Conte a Paris
In 1794 Nicolas Jacques Conté developed the modern graphite lead from a mixture of clay and graphite, thus making it finally possible to create different hardness grades for pencils. The pencil factory he set up in 1795, enabled France to produce its own calligraphy and drawing materials. A few years later, he developed “pencils without sleeves” (bare leads) replacing those made from “Italian stone”. He worked on making the colours “fixed and unchangeable” to meet the requirements of the painters of the day. Artists’ pencils and pastels were born.

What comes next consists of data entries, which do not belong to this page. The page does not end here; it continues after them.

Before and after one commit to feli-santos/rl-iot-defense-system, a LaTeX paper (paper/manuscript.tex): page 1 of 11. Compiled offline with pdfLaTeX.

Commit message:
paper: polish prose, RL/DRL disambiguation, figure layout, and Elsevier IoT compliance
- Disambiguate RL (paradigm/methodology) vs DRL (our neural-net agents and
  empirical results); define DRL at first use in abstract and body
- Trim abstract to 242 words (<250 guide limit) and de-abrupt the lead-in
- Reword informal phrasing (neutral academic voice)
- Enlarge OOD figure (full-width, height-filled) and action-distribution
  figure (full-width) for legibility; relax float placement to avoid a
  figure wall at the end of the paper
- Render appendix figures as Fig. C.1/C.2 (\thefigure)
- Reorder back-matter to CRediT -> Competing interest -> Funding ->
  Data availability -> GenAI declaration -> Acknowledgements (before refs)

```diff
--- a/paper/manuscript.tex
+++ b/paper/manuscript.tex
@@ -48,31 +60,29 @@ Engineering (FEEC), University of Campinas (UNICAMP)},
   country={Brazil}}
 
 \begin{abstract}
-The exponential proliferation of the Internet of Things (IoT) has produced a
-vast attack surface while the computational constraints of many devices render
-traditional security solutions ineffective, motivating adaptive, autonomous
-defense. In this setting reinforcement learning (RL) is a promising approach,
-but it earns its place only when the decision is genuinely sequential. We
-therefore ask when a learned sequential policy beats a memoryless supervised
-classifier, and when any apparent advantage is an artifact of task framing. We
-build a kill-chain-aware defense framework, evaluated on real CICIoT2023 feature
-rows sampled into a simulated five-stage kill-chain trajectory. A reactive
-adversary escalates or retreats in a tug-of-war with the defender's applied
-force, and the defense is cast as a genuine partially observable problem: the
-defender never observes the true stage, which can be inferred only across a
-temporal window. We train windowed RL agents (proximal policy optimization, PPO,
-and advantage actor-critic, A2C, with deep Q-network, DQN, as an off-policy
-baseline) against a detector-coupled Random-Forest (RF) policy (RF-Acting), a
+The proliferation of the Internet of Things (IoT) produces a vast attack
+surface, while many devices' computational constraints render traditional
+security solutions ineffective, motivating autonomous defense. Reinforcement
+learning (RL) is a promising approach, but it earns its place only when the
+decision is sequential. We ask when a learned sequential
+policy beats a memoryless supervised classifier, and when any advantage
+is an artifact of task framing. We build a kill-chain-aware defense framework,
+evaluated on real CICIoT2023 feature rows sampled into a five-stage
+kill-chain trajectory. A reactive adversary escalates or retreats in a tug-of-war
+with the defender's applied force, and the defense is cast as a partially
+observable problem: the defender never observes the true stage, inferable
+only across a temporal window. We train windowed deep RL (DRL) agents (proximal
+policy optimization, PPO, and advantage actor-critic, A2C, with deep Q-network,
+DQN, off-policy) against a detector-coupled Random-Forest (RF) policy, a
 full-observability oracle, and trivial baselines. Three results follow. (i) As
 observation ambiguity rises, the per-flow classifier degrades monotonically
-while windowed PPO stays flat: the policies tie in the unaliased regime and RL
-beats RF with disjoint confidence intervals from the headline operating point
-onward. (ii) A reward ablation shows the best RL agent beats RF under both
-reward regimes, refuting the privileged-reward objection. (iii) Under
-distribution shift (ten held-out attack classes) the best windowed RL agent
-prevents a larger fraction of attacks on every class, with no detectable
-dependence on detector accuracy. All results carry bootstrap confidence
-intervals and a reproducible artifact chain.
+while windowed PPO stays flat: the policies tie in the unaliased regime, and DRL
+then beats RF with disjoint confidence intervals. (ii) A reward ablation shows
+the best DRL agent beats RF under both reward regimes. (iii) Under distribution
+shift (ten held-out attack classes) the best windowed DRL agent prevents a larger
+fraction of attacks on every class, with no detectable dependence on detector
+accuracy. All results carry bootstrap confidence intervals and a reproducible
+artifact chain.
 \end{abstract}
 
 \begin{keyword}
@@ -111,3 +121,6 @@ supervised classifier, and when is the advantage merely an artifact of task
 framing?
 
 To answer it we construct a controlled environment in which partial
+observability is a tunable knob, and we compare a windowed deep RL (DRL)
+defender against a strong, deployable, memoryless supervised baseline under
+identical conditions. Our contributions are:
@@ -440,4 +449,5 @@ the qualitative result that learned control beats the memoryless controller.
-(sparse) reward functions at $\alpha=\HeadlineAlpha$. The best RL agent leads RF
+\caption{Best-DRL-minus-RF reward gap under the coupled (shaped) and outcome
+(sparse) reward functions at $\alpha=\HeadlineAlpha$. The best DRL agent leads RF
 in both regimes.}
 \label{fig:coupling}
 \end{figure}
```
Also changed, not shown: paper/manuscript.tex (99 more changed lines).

Over the decades, the quality and depth of its ranges have enabled Conté à Paris to establish itself as a true reference for artists worldwide. Used by top masters, amateur artists and art students alike, Conté à Paris offers the widest variety of techniques and effects possible for drawing, sketching and pastel work.